This section is from "The Horticulturist, And Journal Of Rural Art And Rural Taste", by P. Barry, A. J. Downing, J. Jay Smith, Peter B. Mead, F. W. Woodward, Henry T. Williams. Also available from Amazon: Horticulturist and Journal of Rural Art and Rural Taste.
At a recent meeting of tie American Institute Farmer's Club, a correspondent having asked for an expression of opinion about the Eumelan grape, Mr. T. O. Paine, of East Bridgewater, Massachusetts, said:
"My Eumelan grapes began to color about the middle of August, and were good to eat on September 10th, and even before that time they would have been called ripe by many. They grew better all the month. I set their time of ripening before the Delaware, Israella, and Allen's Hybrid. With me the Hartford Prolific got its greatest goodness a few days before the Eumelan. But the Hartfords grew on an old vine, while the Eumelans grew on a vine only three years old, and I doubt if the Hartfords would be any earlier upon a vine of the same age. The Hartford Prolific ceased to grow better, and began to flatten in taste and to drop its berries, while the Eumelan kept on improving. My Eumelan vine (three years old), set seventy-nine clusters.
"I picked off sixty-five, leaving but fourteen to ripen, which I thought sufficient for a vine of that age, but the vine grew too vigorously, and could have ripened twenty or twenty-five bunches with advantage. The vine had not work enough to do. In quality nothing is to be said against the Eumelan, and everything for it. It is the only black grape I have seen that is worthy of being put on a plate with the Iona Delaware and Allen's Hybrid. A friend of mine has twenty Eumelans growing, now two years old, as healthy and handsome vines as I have ever seen.

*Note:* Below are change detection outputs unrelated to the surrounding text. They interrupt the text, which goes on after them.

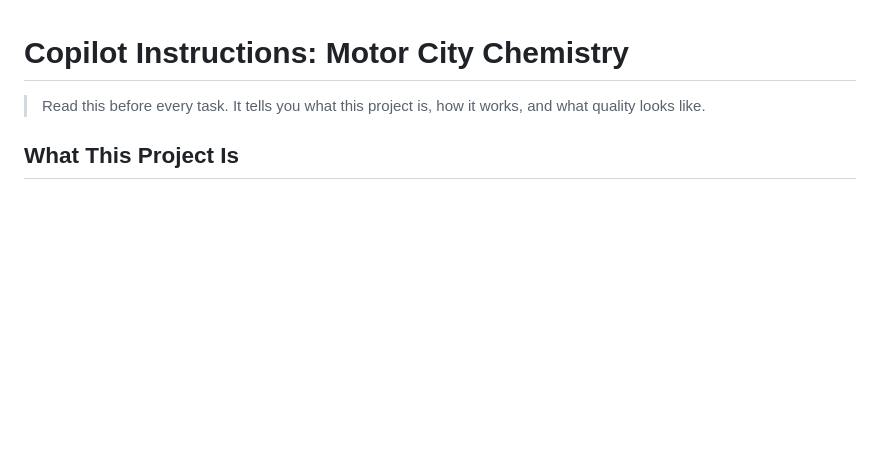
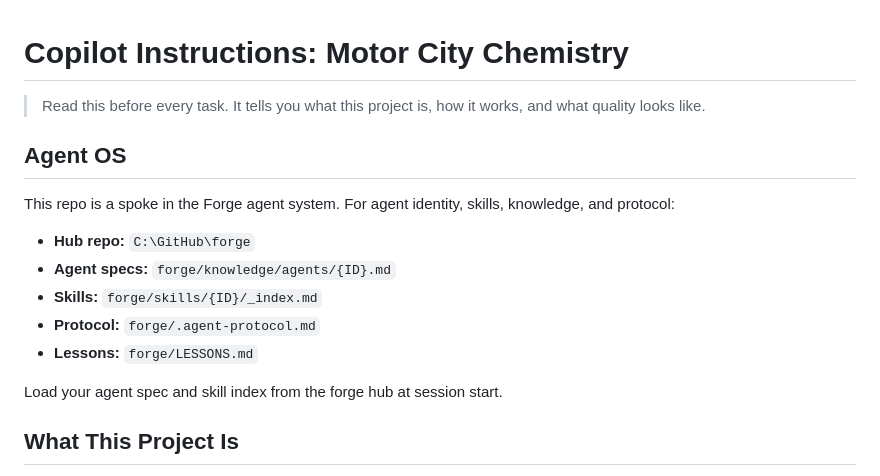
Before and after one commit to marcusash/motor-city-chemistry, a Markdown page: .github/copilot-instructions.md, the part around the change. Rendered like a GitHub page; blank space fills up the shorter version.

Commit message:
chore: add forge hub reference to copilot-instructions.md
Co-authored-by: Copilot <223556219+Copilot@users.noreply.github.com>

```diff
--- a/.github/copilot-instructions.md
+++ b/.github/copilot-instructions.md
@@ -1,6 +1,18 @@
 # Copilot Instructions: Motor City Chemistry
 
 > Read this before every task. It tells you what this project is, how it works, and what quality looks like.
+
+## Agent OS
+
+This repo is a spoke in the Forge agent system. For agent identity, skills, knowledge, and protocol:
+
+- **Hub repo:** `C:\GitHub\forge`
+- **Agent specs:** `forge/knowledge/agents/{ID}.md`
+- **Skills:** `forge/skills/{ID}/_index.md`
+- **Protocol:** `forge/.agent-protocol.md`
+- **Lessons:** `forge/LESSONS.md`
+
+Load your agent spec and skill index from the forge hub at session start.
 
 ## What This Project Is
 
```
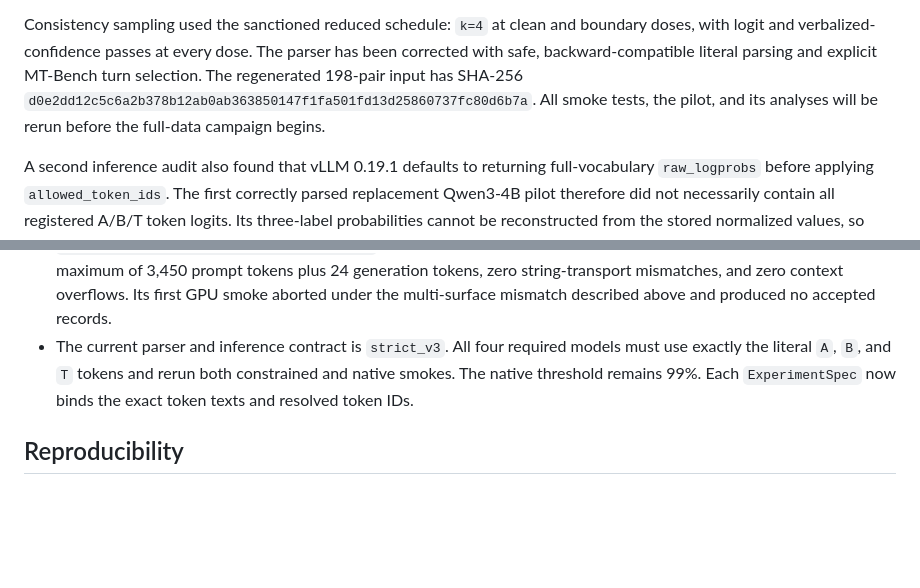
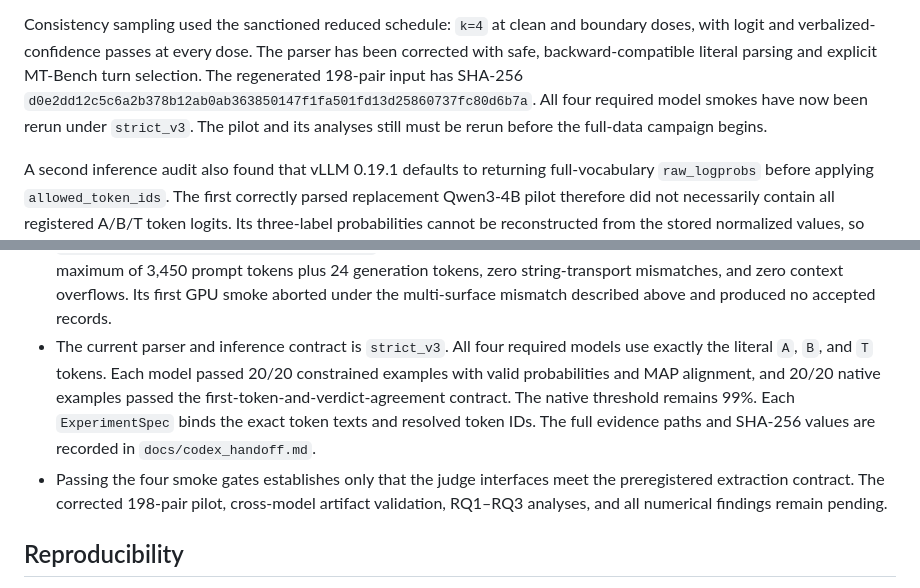
Before and after one commit to SuperCoolCucumber/biases, a Markdown page: reports/preliminary_silent_bias_pilot.md, 2 parts joined by grey strips. GitHub-like rendering; blank space fills up the shorter version.

```diff
--- a/reports/preliminary_silent_bias_pilot.md
+++ b/reports/preliminary_silent_bias_pilot.md
@@ -25,8 +25,9 @@ The parser has been corrected with safe, backward-compatible literal parsing
 and explicit MT-Bench turn selection. The regenerated 198-pair input has
 SHA-256
 `d0e2dd12c5c6a2b378b12ab0ab363850147f1fa501fd13d25860737fc80d6b7a`.
-All smoke tests, the pilot, and its analyses will be rerun before the full-data
-campaign begins.
+All four required model smokes have now been rerun under `strict_v3`. The
+pilot and its analyses still must be rerun before the full-data campaign
+begins.
 
 A second inference audit also found that vLLM 0.19.1 defaults to returning
 full-vocabulary `raw_logprobs` before applying `allowed_token_ids`. The first
@@ -94,9 +95,16 @@ history solely for debugging and auditability.
   overflows. Its first GPU smoke aborted under the multi-surface mismatch
   described above and produced no accepted records.
 - The current parser and inference contract is `strict_v3`. All four required
-  models must use exactly the literal `A`, `B`, and `T` tokens and rerun both
-  constrained and native smokes. The native threshold remains 99%. Each
-  `ExperimentSpec` now binds the exact token texts and resolved token IDs.
+  models use exactly the literal `A`, `B`, and `T` tokens. Each model passed
+  20/20 constrained examples with valid probabilities and MAP alignment, and
+  20/20 native examples passed the first-token-and-verdict-agreement contract.
+  The native threshold remains 99%. Each `ExperimentSpec` binds the exact
+  token texts and resolved token IDs. The full evidence paths and SHA-256
+  values are recorded in `docs/codex_handoff.md`.
+- Passing the four smoke gates establishes only that the judge interfaces meet
+  the preregistered extraction contract. The corrected 198-pair pilot,
+  cross-model artifact validation, RQ1–RQ3 analyses, and all numerical findings
+  remain pending.
 
 ## Reproducibility
 
```
Also changed, not shown: docs/codex_handoff.md (+38 -3 lines), docs/experiment_plan.md (+10 -0 lines).
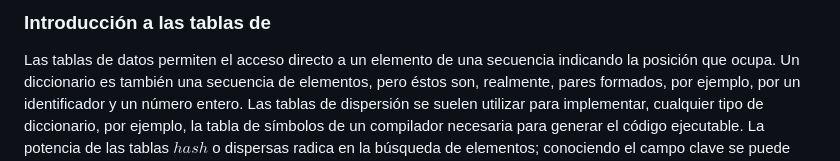
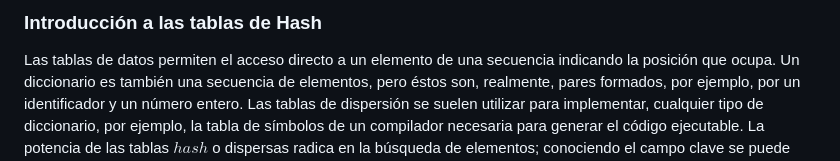
Before and after one commit to Nordcode-cyber/Algoritmos-Estructdatos, a Markdown page: Estructura-de-datos/tabla-hash/Readme.md, the part around the change. Drawn GitHub-style.

Commit message:
Readme hashtable

```diff
--- a/Estructura-de-datos/tabla-hash/Readme.md
+++ b/Estructura-de-datos/tabla-hash/Readme.md
@@ -1,4 +1,4 @@
-###                               Introducción a las tablas de
+###                               Introducción a las tablas de Hash
 
 Las tablas de datos permiten el acceso directo a un elemento de una secuencia indicando la posición que ocupa.
 Un diccionario es también una secuencia de elementos, pero éstos son, realmente, pares formados, por ejemplo,
```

I consider the greatest danger the Eumelan is likely to suffer from, is over-bearing, which grape-growers will consider a good fault".